◆ **Your task**:
Below are records; copy every line in them that holds the word "label".

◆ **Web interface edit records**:
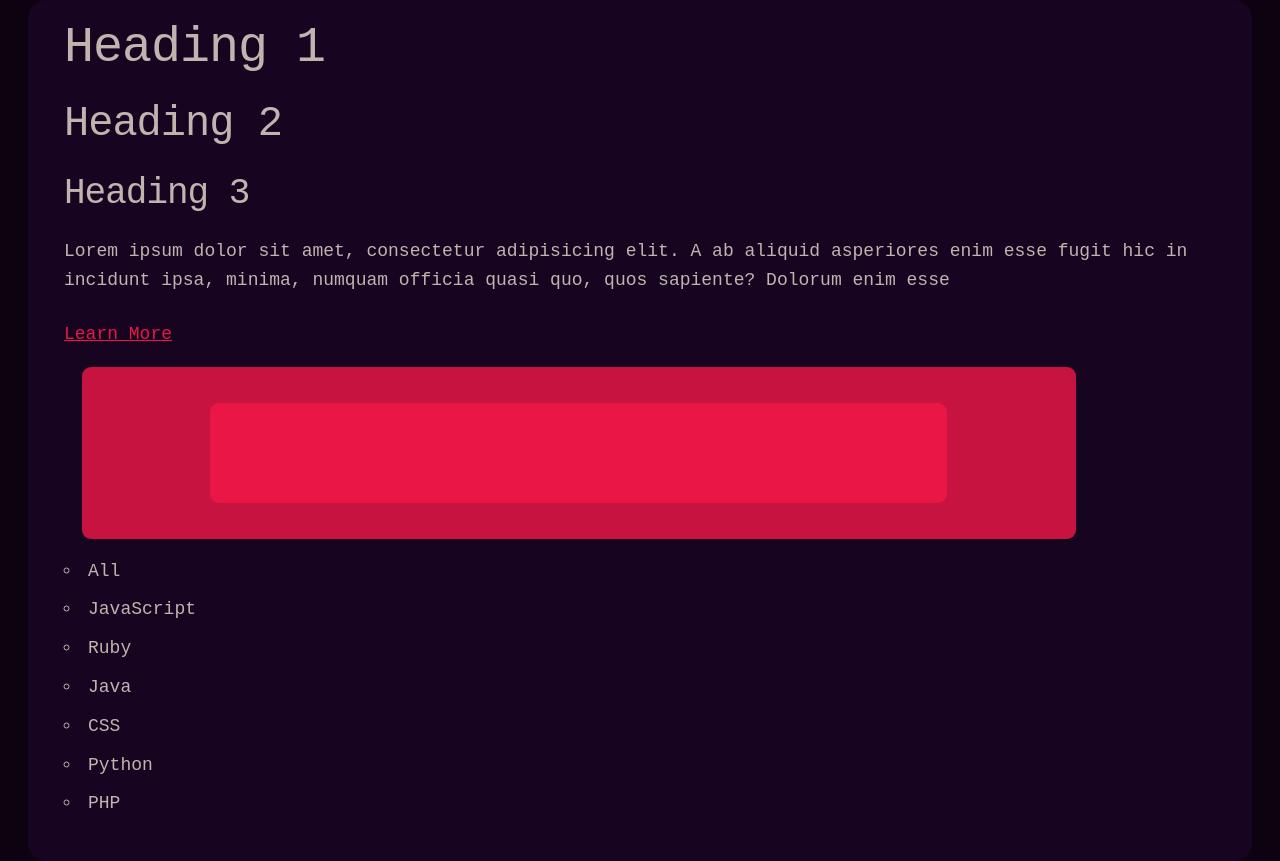
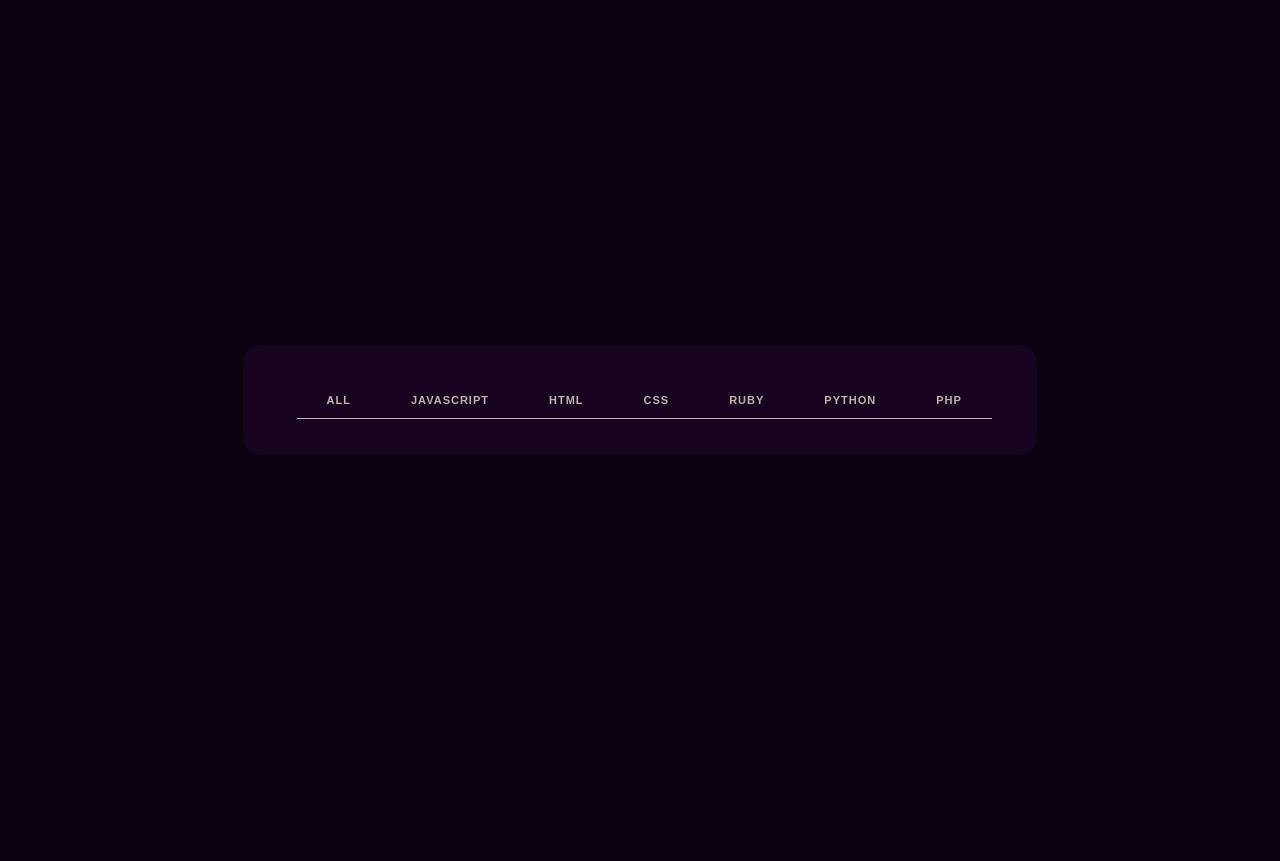
Before and after one commit to BrendinVenter/ui-dev-react-git-rankings, a React (Create React App) app: page / in a window 1280 px wide. After the commit the page ends 800 px from the top, so only its background shows below. Built offline with nearby package versions, Linux system fonts and the light colour scheme.

Commit message:
Initial commit

```diff
--- a/package.json
+++ b/package.json
@@ -6,6 +6,7 @@
     "@testing-library/jest-dom": "^5.14.1",
     "@testing-library/react": "^11.2.7",
     "@testing-library/user-event": "^12.8.3",
+    "prop-types": "^15.7.2",
     "react": "^17.0.2",
     "react-dom": "^17.0.2",
     "react-scripts": "4.0.3",
--- a/src/App.js
+++ b/src/App.js
@@ -1,11 +1,9 @@
 import './styles/App.css';
 import Popular from './components/Popular';
-import Example from './components/Example';
 
 function App() {
   return (
     <div className="App">
-      <Example />
       <Popular />
     </div>
   );
--- a/src/components/Example.js
+++ b/src/components/Example.js
@@ -1,4 +1,5 @@
 import React from 'react';
+import Button from './common/Button';
 
 // markup
 const Example = () => (
@@ -15,6 +16,28 @@ const Example = () => (
     <div className="example-div">
       <div className="example-inner-div" />
     </div>
+    <div>
+      <Button>Primary</Button>
+    </div>
+    <div>
+      <Button solid>Secondary</Button>
+    </div>
+    <div>
+      <form action="">
+        <label htmlFor="example">
+          Name:
+          <input type="text" id="example" />
+        </label>
+        <label htmlFor="email">
+          Email:
+          <input type="email" id="email" />
+        </label>
+        <label htmlFor="Mobile">
+          Mobile:
+          <input type="tel" id="Mobile" />
+        </label>
+      </form>
+    </div>
   </>
 );
 
--- a/src/components/Popular.js
+++ b/src/components/Popular.js
@@ -1,45 +1,37 @@
-import React from 'react';
+import React, { useState } from 'react';
+import LanguagesNav from './ui/LanguagesNav';
+
+// Data
+const languageData = [
+  { id: Math.random().toString(), name: 'All' },
+  { id: Math.random().toString(), name: 'JavaScript' },
+  { id: Math.random().toString(), name: 'HTML' },
+  { id: Math.random().toString(), name: 'CSS' },
+  { id: Math.random().toString(), name: 'Ruby' },
+  { id: Math.random().toString(), name: 'Python' },
+  { id: Math.random().toString(), name: 'PHP' },
+];
 
 // markup
 const Popular = () => {
-  const languages = [
-    {
-      id: Math.random().toString(),
-      name: 'All',
-    },
-    {
-      id: Math.random().toString(),
-      name: 'JavaScript',
-    },
-    {
-      id: Math.random().toString(),
-      name: 'Ruby',
-    },
-    {
-      id: Math.random().toString(),
-      name: 'Java',
-    },
-    {
-      id: Math.random().toString(),
-      name: 'CSS',
-    },
-    {
-      id: Math.random().toString(),
-      name: 'Python',
-    },
-    {
-      id: Math.random().toString(),
-      name: 'PHP',
-    },
-  ];
+  // State
+  // eslint-disable-next-line no-unused-vars
+  const [languages, setLanguages] = useState(languageData);
+  // eslint-disable-next-line no-unused-vars
+  const [selectedLanguage, setSelectedLanguage] = useState('All');
+
+  // Functions
+  const updateSelectedLanguage = (e) => {
+    setSelectedLanguage(e.target.textContent);
+  };
 
   return (
-    <ul>
-      {languages.map((language) => (
-        <li key={language.id}>{language.name}</li>
-      ))}
-    </ul>
+    <>
+      <LanguagesNav
+        languages={languages}
+        handleClick={updateSelectedLanguage}
+      />
+    </>
   );
 };
-
 export default Popular;
--- /dev/null
+++ b/src/components/common/Button.js
@@ -0,0 +1,47 @@
+import styled, { css } from 'styled-components';
+
+const Button = styled.button`
+  display: inline-block;
+  height: 38px;
+  padding: 0 30px;
+  color: var(--text-color);
+  text-align: center;
+  font-size: 11px;
+  font-weight: 600;
+  line-height: 38px;
+  letter-spacing: 0.1rem;
+  text-transform: uppercase;
+  text-decoration: none;
+  white-space: nowrap;
+  background-color: transparent;
+  border-radius: 4px;
+  border: 1px solid var(--text-color);
+  cursor: pointer;
+  box-sizing: border-box;
+
+  &:hover,
+  &:focus {
+    color: var(--app-background-color);
+    border-color: var(--text-color);
+    background-color: var(--text-color);
+    outline: 0;
+  }
+
+  ${(props) =>
+    props.solid &&
+    css`
+      background-color: var(--text-color);
+      border-color: var(--text-color);
+      color: var(--app-background-color);
+
+      &:hover,
+      &:focus {
+        color: var(--text-color);
+        border-color: var(--text-color);
+        background-color: var(--app-background-color);
+        outline: 0;
+    `}
+`;
+
+// eslint-disable-next-line import/prefer-default-export
+export { Button };
--- /dev/null
+++ b/src/components/common/index.js
@@ -0,0 +1 @@
+export * from './Button';
--- /dev/null
+++ b/src/components/ui/LanguagesNav.js
@@ -0,0 +1,57 @@
+import React from 'react';
+import styled from 'styled-components';
+import PropTypes from 'prop-types';
+import { Button } from '../common';
+
+const StyledWrapper = styled.div`
+  padding: 1em;
+`;
+
+const StyledList = styled.ul`
+  display: flex;
+  flex-direction: row;
+  justify-content: space-evenly;
+  align-items: center;
+
+  // Reset base styles
+  margin: 0;
+  list-style: none;
+`;
+
+const StyledItem = styled.li`
+  margin: 0;
+`;
+
+const StyledButton = styled(Button)`
+  // Resets
+  border: none;
+  margin: 0;
+  border-radius: 0;
+
+  // Extensions
+  border-bottom: 1px solid var(--text-color);
+  border-top-left-radius: 0.5em;
+  border-top-right-radius: 0.5em;
+`;
+
+// markup
+const LanguagesNav = ({ languages, handleClick }) => (
+  <StyledWrapper>
+    <StyledList>
+      {languages.map((language) => (
+        <StyledItem key={language.id}>
+          <StyledButton type="button" onClick={handleClick}>
+            {language.name}
+          </StyledButton>
+        </StyledItem>
+      ))}
+    </StyledList>
+  </StyledWrapper>
+);
+
+LanguagesNav.propTypes = {
+  languages: PropTypes.arrayOf(PropTypes.object).isRequired,
+  handleClick: PropTypes.func.isRequired,
+};
+
+export default LanguagesNav;
--- a/src/styles/index.css
+++ b/src/styles/index.css
@@ -1,7 +1,6 @@
 /* Global Colors */
 
 :root {
-  font-size: 10px;
   --main-bg-color: #0c0210;
   --app-background-color: #170420;
   --element-bg-color: #c61340;
@@ -229,7 +228,7 @@ input[type="button"] {
   white-space: nowrap;
   background-color: transparent;
   border-radius: 4px;
-  border: 1px solid #bbb;
+  border: 1px solid var(--text-color);
   cursor: pointer;
   box-sizing: border-box; }
 .button:hover,
@@ -244,6 +243,7 @@ input[type="reset"]:focus,
 input[type="button"]:focus {
   color: #333;
   border-color: #888;
+  background-color: var(--text-color);
   outline: 0; }
 .button.button-primary,
 button.button-primary,
@@ -282,7 +282,7 @@ select {
   height: 38px;
   padding: 6px 10px; /* The 6px vertically centers text on FF, ignored by Webkit */
   background-color: #fff;
-  border: 1px solid #D1D1D1;
+  border: 1px solid #FFF;
   border-radius: 4px;
   box-shadow: none;
   box-sizing: border-box; }
@@ -297,11 +297,15 @@ input[type="password"],
 textarea {
   -webkit-appearance: none;
   -moz-appearance: none;
-  appearance: none; }
+  appearance: none;
+  margin-left: 0.5em;
+}
 textarea {
   min-height: 65px;
   padding-top: 6px;
-  padding-bottom: 6px; }
+  padding-bottom: 6px;
+
+}
 input[type="email"]:focus,
 input[type="number"]:focus,
 input[type="search"]:focus,
@@ -311,7 +315,7 @@ input[type="url"]:focus,
 input[type="password"]:focus,
 textarea:focus,
 select:focus {
-  border: 1px solid #33C3F0;
+  border: 1px solid var(--accent-color);
   outline: 0; }
 label,
 legend {
```
Also changed, not shown: .eslintrc.js, src/utils/api.js (added), 1 other file (tests, documents, lock files or other folders).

◆ **Answer for this exercise**:
+        <label htmlFor="example">
+        </label>
+        <label htmlFor="email">
+        </label>
+        <label htmlFor="Mobile">
+        </label>
 label,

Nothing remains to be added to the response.